I have a chance to take my kids to see a traveling Broadway production of “Frozen.” My younger child is still in the “totally obsessed with ‘Frozen’” stage, but she’s probably too young to sit through the whole show. My older child is completely over “Frozen,” but she is in the right age bracket for a full-length musical. We don’t have a lot of opportunities like this, so I don’t want to miss the chance, but also, it’s a lot of money, especially if my kids can’t or won’t actually enjoy the experience. What do you think I should do?
Let it Go?
That’s it. That’s my advice. Go. When you have the chance to take children to live theater, almost regardless of what it is, take advantage of that opportunity. The musicals and plays I saw when I was young – some specifically geared towards children, but mostly not – had a profoundly positive, life-changing impact on me. If your kids derive even a fraction of that benefit from seeing Frozen the musical, I really think it’s worth it.

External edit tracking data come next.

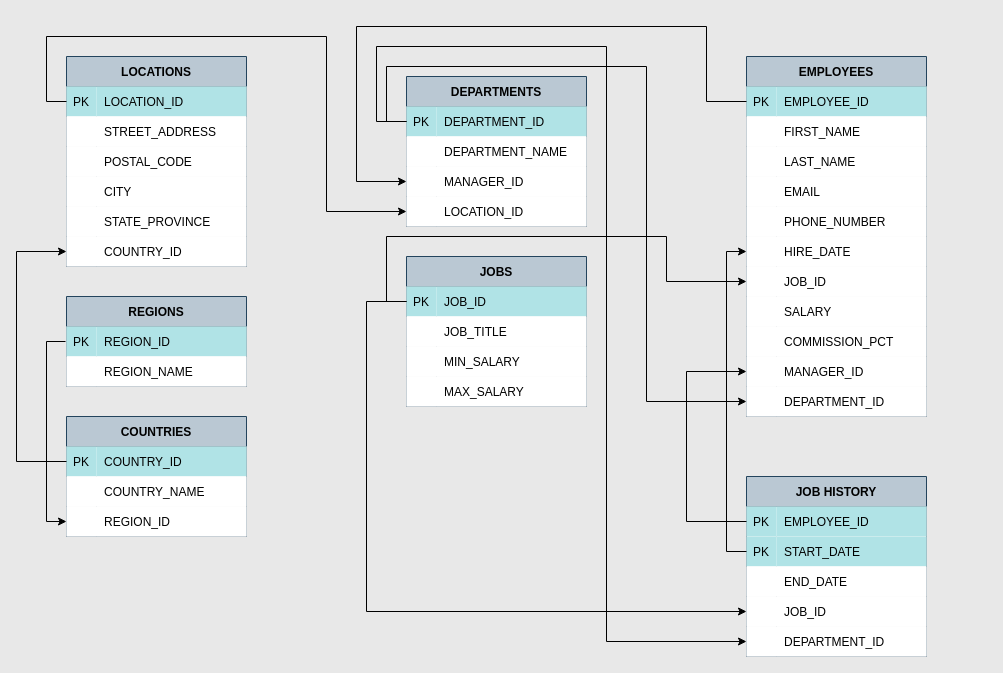
The draw.io diagram HRData.drawio in sharkfacekilla/120, before the edit. Source tidied: cells renumbered, new cells numbered last; positions are measured from the earlier drawing's top-left corner, leaving out a move shared by most shapes. Both pictures are drawn from the tidied source at 100%, with x=0, y=0 at pixel (16, 26).
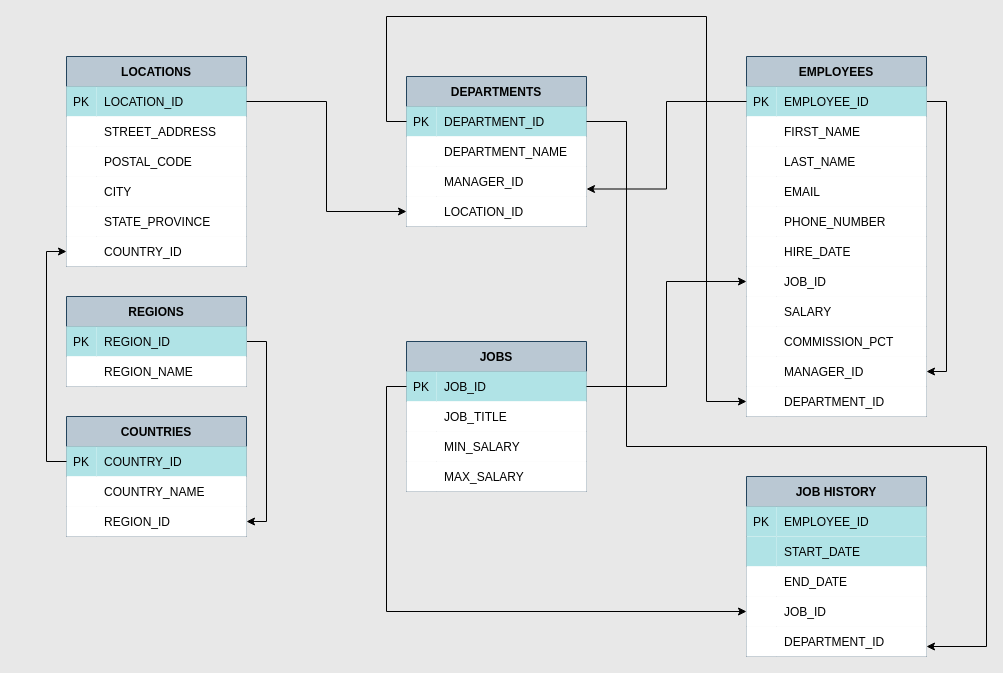
The same page after the edit.

The change refers to these unchanged cells:
```xml
<mxCell id="2" value="REGIONS" style="shape=table;startSize=30;childLayout=tableLayout;rowLines=0;fontStyle=1;align=center;swimlaneFillColor=none;fillColor=#bac8d3;strokeColor=#23445d;" parent="1" vertex="1">
  <mxGeometry x="50" y="270" width="180" height="90" as="geometry" />
</mxCell>
<mxCell id="3" style="shape=tableRow;horizontal=0;startSize=0;swimlaneHead=0;swimlaneBody=0;points=[[0,0.5],[1,0.5]];portConstraint=eastwest;top=0;left=0;right=0;bottom=0;perimeterSpacing=1;swimlaneFillColor=none;" parent="2" vertex="1">
  <mxGeometry y="30" width="180" height="30" as="geometry" />
</mxCell>
<mxCell id="10" style="shape=tableRow;horizontal=0;startSize=0;swimlaneHead=0;swimlaneBody=0;points=[[0,0.5],[1,0.5]];portConstraint=eastwest;top=0;left=0;right=0;bottom=0;swimlaneFillColor=none;" parent="9" vertex="1">
  <mxGeometry y="30" width="180" height="30" as="geometry" />
</mxCell>
<mxCell id="25" style="shape=tableRow;horizontal=0;startSize=0;swimlaneHead=0;swimlaneBody=0;points=[[0,0.5],[1,0.5]];portConstraint=eastwest;top=0;left=0;right=0;bottom=0;swimlaneFillColor=none;" parent="9" vertex="1">
  <mxGeometry y="180" width="180" height="30" as="geometry" />
</mxCell>
<mxCell id="28" value="DEPARTMENTS" style="shape=table;startSize=30;childLayout=tableLayout;rowLines=0;fontStyle=1;align=center;swimlaneFillColor=none;fillColor=#bac8d3;strokeColor=#23445d;" parent="1" vertex="1">
  <mxGeometry x="390" y="50" width="180" height="150" as="geometry" />
</mxCell>
<mxCell id="29" style="shape=tableRow;horizontal=0;startSize=0;swimlaneHead=0;swimlaneBody=0;points=[[0,0.5],[1,0.5]];portConstraint=eastwest;top=0;left=0;right=0;bottom=0;swimlaneFillColor=none;" parent="28" vertex="1">
  <mxGeometry y="30" width="180" height="30" as="geometry" />
</mxCell>
<mxCell id="35" style="shape=tableRow;horizontal=0;startSize=0;swimlaneHead=0;swimlaneBody=0;points=[[0,0.5],[1,0.5]];portConstraint=eastwest;top=0;left=0;right=0;bottom=0;swimlaneFillColor=none;" parent="28" vertex="1">
  <mxGeometry y="90" width="180" height="30" as="geometry" />
</mxCell>
<mxCell id="38" style="shape=tableRow;horizontal=0;startSize=0;swimlaneHead=0;swimlaneBody=0;points=[[0,0.5],[1,0.5]];portConstraint=eastwest;top=0;left=0;right=0;bottom=0;swimlaneFillColor=none;" parent="28" vertex="1">
  <mxGeometry y="120" width="180" height="30" as="geometry" />
</mxCell>
<mxCell id="42" style="shape=tableRow;horizontal=0;startSize=0;swimlaneHead=0;swimlaneBody=0;points=[[0,0.5],[1,0.5]];portConstraint=eastwest;top=0;left=0;right=0;bottom=0;swimlaneFillColor=none;" parent="41" vertex="1">
  <mxGeometry y="30" width="180" height="30" as="geometry" />
</mxCell>
<mxCell id="54" value="EMPLOYEES" style="shape=table;startSize=30;childLayout=tableLayout;rowLines=0;fontStyle=1;align=center;swimlaneFillColor=none;fillColor=#bac8d3;strokeColor=#23445d;" parent="1" vertex="1">
  <mxGeometry x="730" y="30" width="180" height="360" as="geometry" />
</mxCell>
<mxCell id="55" style="shape=tableRow;horizontal=0;startSize=0;swimlaneHead=0;swimlaneBody=0;points=[[0,0.5],[1,0.5]];portConstraint=eastwest;top=0;left=0;right=0;bottom=0;swimlaneFillColor=none;" parent="54" vertex="1">
  <mxGeometry y="30" width="180" height="30" as="geometry" />
</mxCell>
<mxCell id="70" style="shape=tableRow;horizontal=0;startSize=0;swimlaneHead=0;swimlaneBody=0;points=[[0,0.5],[1,0.5]];portConstraint=eastwest;top=0;left=0;right=0;bottom=0;swimlaneFillColor=none;" parent="54" vertex="1">
  <mxGeometry y="180" width="180" height="30" as="geometry" />
</mxCell>
<mxCell id="73" style="shape=tableRow;horizontal=0;startSize=0;swimlaneHead=0;swimlaneBody=0;points=[[0,0.5],[1,0.5]];portConstraint=eastwest;top=0;left=0;right=0;bottom=0;swimlaneFillColor=none;" parent="54" vertex="1">
  <mxGeometry y="210" width="180" height="30" as="geometry" />
</mxCell>
<mxCell id="82" style="shape=tableRow;horizontal=0;startSize=0;swimlaneHead=0;swimlaneBody=0;points=[[0,0.5],[1,0.5]];portConstraint=eastwest;top=0;left=0;right=0;bottom=0;swimlaneFillColor=none;" parent="54" vertex="1">
  <mxGeometry y="300" width="180" height="30" as="geometry" />
</mxCell>
<mxCell id="85" style="shape=tableRow;horizontal=0;startSize=0;swimlaneHead=0;swimlaneBody=0;points=[[0,0.5],[1,0.5]];portConstraint=eastwest;top=0;left=0;right=0;bottom=0;swimlaneFillColor=none;" parent="54" vertex="1">
  <mxGeometry y="330" width="180" height="30" as="geometry" />
</mxCell>
<mxCell id="89" style="shape=tableRow;horizontal=0;startSize=0;swimlaneHead=0;swimlaneBody=0;points=[[0,0.5],[1,0.5]];portConstraint=eastwest;top=0;left=0;right=0;bottom=0;swimlaneFillColor=none;" parent="88" vertex="1">
  <mxGeometry y="30" width="180" height="30" as="geometry" />
</mxCell>
<mxCell id="92" style="shape=tableRow;horizontal=0;startSize=0;swimlaneHead=0;swimlaneBody=0;points=[[0,0.5],[1,0.5]];portConstraint=eastwest;top=0;left=0;right=0;bottom=0;swimlaneFillColor=none;" parent="88" vertex="1">
  <mxGeometry y="60" width="180" height="30" as="geometry" />
</mxCell>
<mxCell id="98" style="shape=tableRow;horizontal=0;startSize=0;swimlaneHead=0;swimlaneBody=0;points=[[0,0.5],[1,0.5]];portConstraint=eastwest;top=0;left=0;right=0;bottom=0;swimlaneFillColor=none;" parent="88" vertex="1">
  <mxGeometry y="120" width="180" height="30" as="geometry" />
</mxCell>
<mxCell id="101" style="shape=tableRow;horizontal=0;startSize=0;swimlaneHead=0;swimlaneBody=0;points=[[0,0.5],[1,0.5]];portConstraint=eastwest;top=0;left=0;right=0;bottom=0;swimlaneFillColor=none;" parent="88" vertex="1">
  <mxGeometry y="150" width="180" height="30" as="geometry" />
</mxCell>
<mxCell id="105" style="shape=tableRow;horizontal=0;startSize=0;swimlaneHead=0;swimlaneBody=0;points=[[0,0.5],[1,0.5]];portConstraint=eastwest;top=0;left=0;right=0;bottom=0;swimlaneFillColor=none;" parent="104" vertex="1">
  <mxGeometry y="30" width="180" height="30" as="geometry" />
</mxCell>
<mxCell id="111" style="shape=tableRow;horizontal=0;startSize=0;swimlaneHead=0;swimlaneBody=0;points=[[0,0.5],[1,0.5]];portConstraint=eastwest;top=0;left=0;right=0;bottom=0;swimlaneFillColor=none;" parent="104" vertex="1">
  <mxGeometry y="90" width="180" height="30" as="geometry" />
</mxCell>
```

The edit, as a diff of the source:
```diff
@@
+    <mxCell id="124" style="edgeStyle=orthogonalEdgeStyle;rounded=0;jettySize=auto;html=1;exitX=1;exitY=0.5;exitDx=0;exitDy=0;entryX=1;entryY=0.5;entryDx=0;entryDy=0;" parent="1" edge="1" source="2" target="111">
+      <mxGeometry relative="1" as="geometry" />
+    </mxCell>
@@
     <mxCell id="41" value="JOBS" style="shape=table;startSize=30;childLayout=tableLayout;rowLines=0;fontStyle=1;align=center;swimlaneFillColor=none;fillColor=#bac8d3;strokeColor=#23445d;" parent="1" vertex="1">
-      <mxGeometry x="390" y="230" width="180" height="150" as="geometry" />
+      <mxGeometry x="390" y="315" width="180" height="150" as="geometry" />
     </mxCell>
@@
+    <mxCell id="125" style="edgeStyle=orthogonalEdgeStyle;rounded=0;jettySize=auto;html=1;exitX=1;exitY=0.5;exitDx=0;exitDy=0;" parent="54" edge="1" source="55" target="82">
+      <mxGeometry relative="1" as="geometry" />
+    </mxCell>
@@
-    <mxCell id="93" value="PK" style="shape=partialRectangle;top=0;left=0;bottom=0;right=0;overflow=hidden;swimlaneFillColor=none;fillColor=#b0e3e6;strokeColor=#0e8088;" parent="92" vertex="1">
+    <mxCell id="93" style="shape=partialRectangle;top=0;left=0;bottom=0;right=0;overflow=hidden;swimlaneFillColor=none;fillColor=#b0e3e6;strokeColor=#0e8088;" parent="92" vertex="1">
       <mxGeometry width="30" height="30" as="geometry" />
     </mxCell>
@@
+    <mxCell id="117" style="edgeStyle=orthogonalEdgeStyle;rounded=0;jettySize=auto;html=1;exitX=0;exitY=0.5;exitDx=0;exitDy=0;entryX=0;entryY=0.5;entryDx=0;entryDy=0;" parent="1" edge="1" source="105" target="25">
+      <mxGeometry relative="1" as="geometry" />
+    </mxCell>
-    <mxCell id="114" style="edgeStyle=orthogonalEdgeStyle;rounded=0;jettySize=auto;html=1;exitX=0;exitY=0.5;exitDx=0;exitDy=0;" parent="1" edge="1" source="10" target="38">
-      <mxGeometry relative="1" as="geometry">
-        <Array as="points">
-          <mxPoint x="30" y="75" />
-          <mxPoint x="30" y="10" />
-          <mxPoint x="310" y="10" />
-          <mxPoint x="310" y="185" />
-        </Array>
-      </mxGeometry>
+    <mxCell id="114" style="edgeStyle=orthogonalEdgeStyle;rounded=0;jettySize=auto;html=1;exitX=1;exitY=0.5;exitDx=0;exitDy=0;" parent="1" edge="1" source="10" target="38">
+      <mxGeometry relative="1" as="geometry" />
     </mxCell>
-    <mxCell id="115" style="edgeStyle=orthogonalEdgeStyle;rounded=0;jettySize=auto;html=1;exitX=0;exitY=0.5;exitDx=0;exitDy=0;" parent="1" edge="1" source="29" target="101">
-      <mxGeometry relative="1" as="geometry">
-        <Array as="points">
-          <mxPoint x="360" y="95" />
-          <mxPoint x="360" y="20" />
-          <mxPoint x="590" y="20" />
-          <mxPoint x="590" y="615" />
-        </Array>
-      </mxGeometry>
-    </mxCell>
-    <mxCell id="116" style="edgeStyle=orthogonalEdgeStyle;rounded=0;jettySize=auto;html=1;exitX=0;exitY=0.5;exitDx=0;exitDy=0;entryX=0;entryY=0.5;entryDx=0;entryDy=0;" parent="1" edge="1" source="3" target="111">
-      <mxGeometry relative="1" as="geometry">
-        <Array as="points">
-          <mxPoint x="30" y="315" />
-          <mxPoint x="30" y="495" />
-        </Array>
-      </mxGeometry>
-    </mxCell>
-    <mxCell id="117" style="edgeStyle=orthogonalEdgeStyle;rounded=0;jettySize=auto;html=1;exitX=0;exitY=0.5;exitDx=0;exitDy=0;entryX=0;entryY=0.5;entryDx=0;entryDy=0;" parent="1" edge="1" source="105" target="25">
-      <mxGeometry relative="1" as="geometry">
-        <Array as="points">
-          <mxPoint y="435" />
-          <mxPoint y="225" />
-        </Array>
-      </mxGeometry>
-    </mxCell>
-    <mxCell id="118" style="edgeStyle=orthogonalEdgeStyle;rounded=0;jettySize=auto;html=1;exitX=0;exitY=0.5;exitDx=0;exitDy=0;entryX=0;entryY=0.5;entryDx=0;entryDy=0;" parent="1" edge="1" source="55" target="35">
-      <mxGeometry relative="1" as="geometry">
-        <Array as="points">
-          <mxPoint x="690" y="75" />
-          <mxPoint x="690" />
-          <mxPoint x="340" />
-          <mxPoint x="340" y="155" />
-        </Array>
-      </mxGeometry>
-    </mxCell>
-    <mxCell id="119" style="edgeStyle=orthogonalEdgeStyle;rounded=0;jettySize=auto;html=1;exitX=0;exitY=0.5;exitDx=0;exitDy=0;" parent="1" edge="1" source="42" target="73">
-      <mxGeometry relative="1" as="geometry">
-        <Array as="points">
-          <mxPoint x="370" y="275" />
-          <mxPoint x="370" y="210" />
-          <mxPoint x="650" y="210" />
-          <mxPoint x="650" y="255" />
-        </Array>
-      </mxGeometry>
-    </mxCell>
-    <mxCell id="120" style="edgeStyle=orthogonalEdgeStyle;rounded=0;jettySize=auto;html=1;exitX=0;exitY=0.5;exitDx=0;exitDy=0;entryX=0;entryY=0.5;entryDx=0;entryDy=0;" parent="1" edge="1" source="92" target="70">
-      <mxGeometry relative="1" as="geometry" />
-    </mxCell>
-    <mxCell id="121" style="edgeStyle=orthogonalEdgeStyle;rounded=0;jettySize=auto;html=1;exitX=0;exitY=0.5;exitDx=0;exitDy=0;entryX=0;entryY=0.5;entryDx=0;entryDy=0;" parent="1" edge="1" source="89" target="82">
-      <mxGeometry relative="1" as="geometry">
-        <Array as="points">
-          <mxPoint x="670" y="495" />
-          <mxPoint x="670" y="345" />
-        </Array>
-      </mxGeometry>
-    </mxCell>
+    <mxCell id="126" style="edgeStyle=orthogonalEdgeStyle;rounded=0;jettySize=auto;html=1;exitX=1;exitY=0.5;exitDx=0;exitDy=0;" parent="1" edge="1" source="29">
+      <mxGeometry relative="1" as="geometry">
+        <mxPoint x="910" y="620" as="targetPoint" />
+        <Array as="points">
+          <mxPoint x="610" y="95" />
+          <mxPoint x="610" y="420" />
+          <mxPoint x="970" y="420" />
+          <mxPoint x="970" y="620" />
+        </Array>
+      </mxGeometry>
+    </mxCell>
     <mxCell id="122" style="edgeStyle=orthogonalEdgeStyle;rounded=0;jettySize=auto;html=1;exitX=0;exitY=0.5;exitDx=0;exitDy=0;" parent="1" edge="1" source="29" target="85">
       <mxGeometry relative="1" as="geometry">
         <Array as="points">
           <mxPoint x="370" y="95" />
-          <mxPoint x="370" y="40" />
-          <mxPoint x="630" y="40" />
-          <mxPoint x="630" y="375" />
+          <mxPoint x="370" y="-10" />
+          <mxPoint x="690" y="-10" />
+          <mxPoint x="690" y="375" />
         </Array>
       </mxGeometry>
     </mxCell>
     <mxCell id="123" style="edgeStyle=orthogonalEdgeStyle;rounded=0;jettySize=auto;html=1;exitX=0;exitY=0.5;exitDx=0;exitDy=0;entryX=0;entryY=0.5;entryDx=0;entryDy=0;" parent="1" edge="1" source="42" target="98">
-      <mxGeometry relative="1" as="geometry">
-        <Array as="points">
-          <mxPoint x="350" y="275" />
-          <mxPoint x="350" y="585" />
-        </Array>
-      </mxGeometry>
+      <mxGeometry relative="1" as="geometry" />
     </mxCell>
+    <mxCell id="119" style="edgeStyle=orthogonalEdgeStyle;rounded=0;jettySize=auto;html=1;exitX=1;exitY=0.5;exitDx=0;exitDy=0;entryX=0;entryY=0.5;entryDx=0;entryDy=0;" parent="1" edge="1" source="42" target="73">
+      <mxGeometry relative="1" as="geometry" />
+    </mxCell>
+    <mxCell id="127" style="edgeStyle=orthogonalEdgeStyle;rounded=0;jettySize=auto;html=1;exitX=0;exitY=0.5;exitDx=0;exitDy=0;entryX=1;entryY=0.75;entryDx=0;entryDy=0;" parent="1" edge="1" source="55" target="28">
+      <mxGeometry relative="1" as="geometry" />
+    </mxCell>
```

Assuming you’re just going to go ahead and take my advice, I’ll try to set you up for success as much as possible. For the week leading up to the performance, talk to your kids about what it means to be a good audience member: sitting down so the people behind you can see, being quiet so everyone can hear, and clapping to show appreciation to the performers. Describe the process of an usher taking you to your seats, that there might be a little bit of waiting before the show starts, that the lights will go out, that some parts might be loud, that they can whisper if they need to talk to you during the show. Talk about the lobby, about going to the bathroom before the show starts, about getting a program to learn about the people who are on stage.
Consider bringing small (and quiet!) candies or snacks that can be enjoyed during the show, and also consider bringing a stuffed animal or a Frozen-themed toy for your younger one to hold onto. Make sure that everyone gets up and stretches (and uses the bathroom again!) during intermission, and feel free to offer louder snacks at that time to keep everyone’s energy up during the second half.
Even if your older child isn’t thrilled about “Frozen,” hopefully there will be many parts of being in the theater that will be inherently thrilling separately from the show. And even though she’s totally over Elsa, seeing something familiar presented in a new way may give her insights and perspectives that are new and interesting, in spite of herself.
If it turns out you need to leave early, don’t consider the money spent on tickets to be a waste. If your younger one cries because something is scary or your older one complains that she’s bored, allow those reactions to be part of the experience. If this turns out to be too much, you’ll have learned something and can look for shorter or more age-appropriate live performances for next time. I have a good feeling, though, that no matter how they react in the moment, seeing this show will be formative – and positive – for all of you.